A lead from my previous post on scraping text out of boilerplate was the following paper, scheduled to be presented next month (specifically, Saturday 6 February 2010) right here in Brooklyn at ACM’s 3rd annual conference on web search and data mining, WSDM 2010:
- Kohlschütter, Christian, Peter Fankhauser, and Wolfgang Nejdl (2010) Boilerplate Detection Using Shallow Text Features. In WSDM ’10.
A java API-based implementation of the system described in the paper is available under a generous Apache 2.0 license from:
- Google Code: Boilerpipe
It uses our favorite normalizer, NekoHTML as a front end.
I’ll take it out for a spin in a separate review. The Java API nature and free licensing make it a very tempting option for the likes of us.
Kohlschütter et al. evaluate a range of features working directly over cleaned HTML for scraping content out of boilerplate like navigation and advertisements.
They do not consider HTML rendering solutions, which simplifies but also limits the applicability of the final system. Of course, there’s no reason you couldn’t plug in something like Crowbar (thanks for that link, too) and use its HTML instead of the direct download.
Newswire vs. Cleaneval
As he pointed out in a comment in the last post, Kohlschütter (and crew) concluded that the Cleaneval bakeoff used highly non-representative web text, and thus wasn’t a good baseline. As an alternative, they collected a corpus of 250K English news articles downloaded from Google News links from different countries (USA, Canada, UK, South Africa, India, Australia) in four topics (world. technology, sports, entertainment) from over 7500 different sources.
The paper advertises the data’s availability from the following site:
But it’s not there yet (11 January 2010).
Four-Way and Two-Way Tasks
The authors consider the two-way task of boilerplate versus content and the four-way classification task of boilerplate, full-text/comments, headline, and supplemental.
Decision Tree Learner

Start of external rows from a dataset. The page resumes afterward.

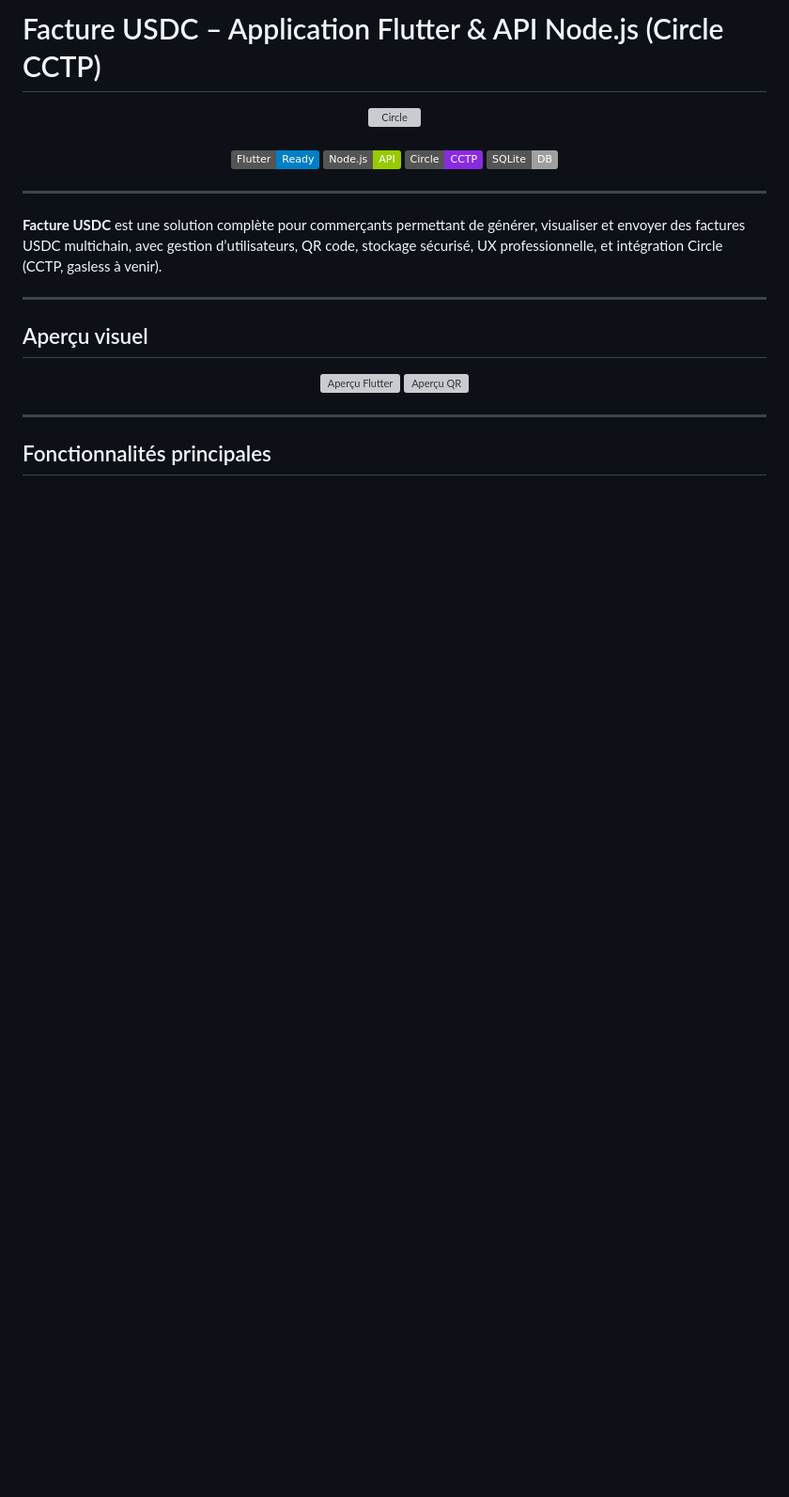
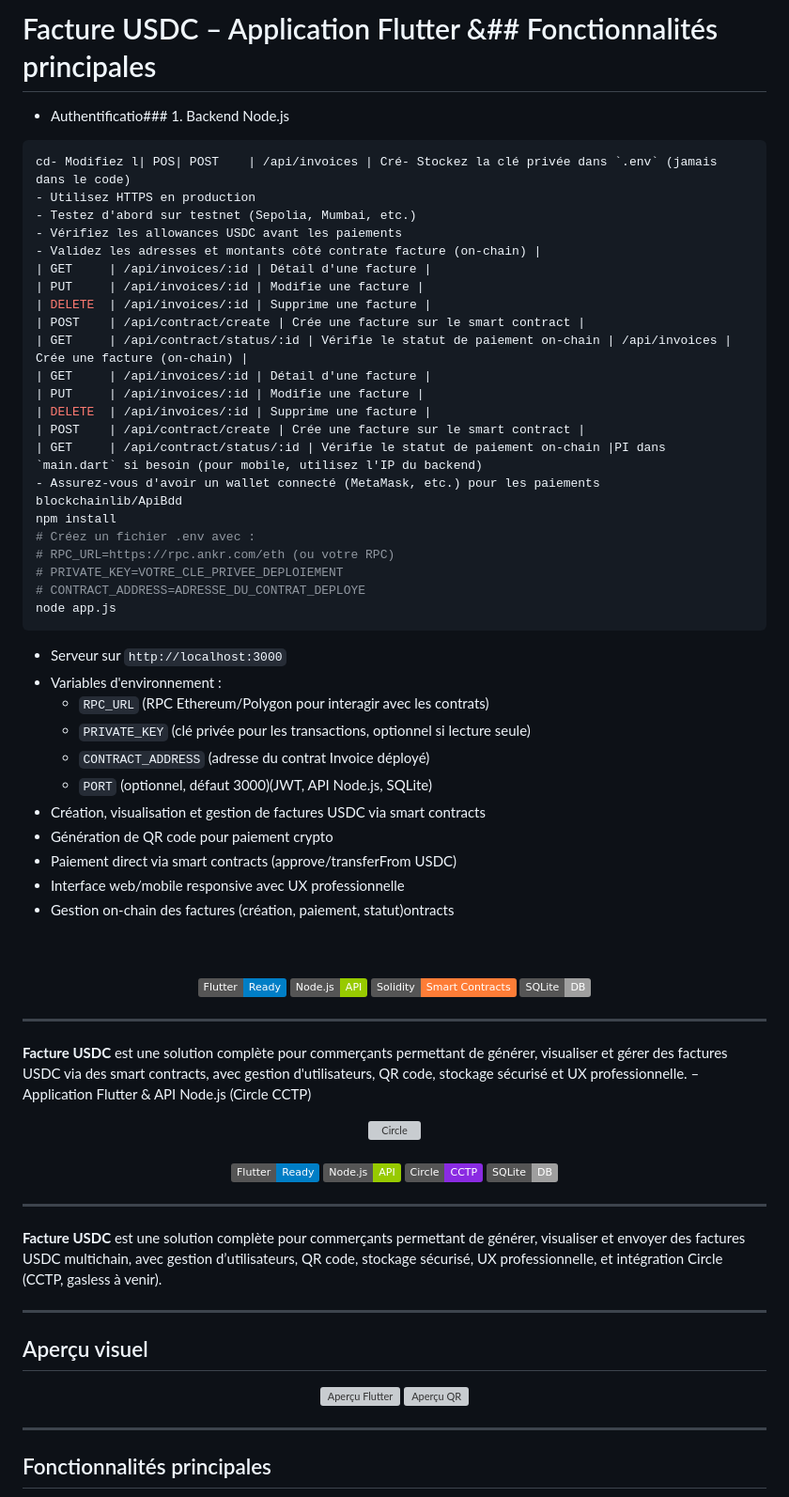
Before and after one commit to Nairod36/factureapp, a Markdown page: README.md, the part around one of its changes. Shown at 94% size. Rendered like a GitHub page; badges without logos; blank space fills up the shorter version; grey boxes are pictures that could not be loaded.

````diff
--- a/README.md
+++ b/README.md
@@ -1,4 +1,52 @@
-# Facture USDC – Application Flutter & API Node.js (Circle CCTP)
+# Facture USDC – Application Flutter &## Fonctionnalités principales
+- Authentificatio### 1. Backend Node.js
+```bash
+cd- Modifiez l| POS| POST    | /api/invoices | Cré- Stockez la clé privée dans `.env` (jamais dans le code)
+- Utilisez HTTPS en production
+- Testez d'abord sur testnet (Sepolia, Mumbai, etc.)
+- Vérifiez les allowances USDC avant les paiements
+- Validez les adresses et montants côté contrate facture (on-chain) |
+| GET     | /api/invoices/:id | Détail d'une facture |
+| PUT     | /api/invoices/:id | Modifie une facture |
+| DELETE  | /api/invoices/:id | Supprime une facture |
+| POST    | /api/contract/create | Crée une facture sur le smart contract |
+| GET     | /api/contract/status/:id | Vérifie le statut de paiement on-chain | /api/invoices | Crée une facture (on-chain) |
+| GET     | /api/invoices/:id | Détail d'une facture |
+| PUT     | /api/invoices/:id | Modifie une facture |
+| DELETE  | /api/invoices/:id | Supprime une facture |
+| POST    | /api/contract/create | Crée une facture sur le smart contract |
+| GET     | /api/contract/status/:id | Vérifie le statut de paiement on-chain |PI dans `main.dart` si besoin (pour mobile, utilisez l'IP du backend)
+- Assurez-vous d'avoir un wallet connecté (MetaMask, etc.) pour les paiements blockchainlib/ApiBdd
+npm install
+# Créez un fichier .env avec :
+# RPC_URL=https://rpc.ankr.com/eth (ou votre RPC)
+# PRIVATE_KEY=VOTRE_CLE_PRIVEE_DEPLOIEMENT
+# CONTRACT_ADDRESS=ADRESSE_DU_CONTRAT_DEPLOYE
+node app.js
+```
+- Serveur sur `http://localhost:3000`
+- Variables d'environnement :
+  - `RPC_URL` (RPC Ethereum/Polygon pour interagir avec les contrats)
+  - `PRIVATE_KEY` (clé privée pour les transactions, optionnel si lecture seule)
+  - `CONTRACT_ADDRESS` (adresse du contrat Invoice déployé)
+  - `PORT` (optionnel, défaut 3000)(JWT, API Node.js, SQLite)
+- Création, visualisation et gestion de factures USDC via smart contracts
+- Génération de QR code pour paiement crypto
+- Paiement direct via smart contracts (approve/transferFrom USDC)
+- Interface web/mobile responsive avec UX professionnelle
+- Gestion on-chain des factures (création, paiement, statut)ontracts
+
+<p align="center">
+  <br><br>
+  <img src="https://img.shields.io/badge/Flutter-Ready-blue?logo=flutter"/>
+  <img src="https://img.shields.io/badge/Node.js-API-green?logo=node.js"/>
+  <img src="https://img.shields.io/badge/Solidity-Smart%20Contracts-orange?logo=ethereum"/>
+  <img src="https://img.shields.io/badge/SQLite-DB-lightgrey?logo=sqlite"/>
+</p>
+
+---
+
+**Facture USDC** est une solution complète pour commerçants permettant de générer, visualiser et gérer des factures USDC via des smart contracts, avec gestion d'utilisateurs, QR code, stockage sécurisé et UX professionnelle. – Application Flutter & API Node.js (Circle CCTP)
 
 <p align="center">
   <img src="https://raw.githubusercontent.com/CircleFin/brand-assets/main/circle-logo.svg" alt="Circle" width="120"/>
````
Also changed, not shown: other parts of README.md (+20 -13 lines).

They evaluated decision tree learners, though claim linear SVMs (fit with sequential minimial optimization, aka SMO) had similar performance.
They evaluated on a word-by-word basis. This is a kind of micro evaluation. A macro evaluation might rank by block.
The authors didn’t consider structure other than H, P, DIV, and A.
The features that seemed to work involved number of words and density of text relative to links.
The only global features they use of a collection are the global word frequencies (thus getting at something like stop list type features).
They consider all sorts of local features, such as average word length, total number of words, average sentence length (using a simple heuristic sentence detector), ratio of periods to other characters, number of capitalized words and ratio of capitalized to non-capitalized words, etc. etc.
One of their most useful features is link density, which is number of words in anchor (A) spans compared to total number of words.
They also consider position in the document, though this is tricky with only the raw HTML rather than the rendered output, as relative locations may change visually relative to the underlying HTML.
Quotients Features and Context
The authors extract these basic features from blocks, but then use the current (C), previous (P), and next (N) values in classification. Specifically, they find it useful to look at the quotient of the number of words in the previous block to the current block (their notation “P/C”).
The authors say “the text flow capturing variants of thse features (number of words quotient, text density quotient, …), which relate the value of the current block to the previous one, provide the highest information gain, indicating that intradocument context plays an important role”.
It’d be nice if these papers came with a table of features with simple definitions to make it easy for someone to browse them.
Sequence Model Decoding?
The classification in this paper is apparently done independently in a block-by-block fashion. I’d think using a sequence model like structured SVMs or CRFs would provide higher accuracy. Given the small number of categories (i.e. boilerplate/not), it’d be very speedy, too, even with second-order models.
(Greedy) Information Gain
The authors rank features by information gain. The big winners are number of words quotient, text density quotient, number of words, and the link and text densities. Clearly these are related measures, but it’s prohibitive to consider all the possible subsets of features.
They conclude word count is most important. Coupled with link density, you’re most of the way to the best results achieved using all local features plus global frequency.
Or, Ask Ryan
Ryan Nitz, enterprise programmer par excellence, just happened to be over for dinner last night. I asked him if he’d dealt with this problem and he said he just used the ratio of punctuation to letters. That seems similar to but simpler and more portable than the stopword approach Aria Haghighi suggested in a comment in the last post.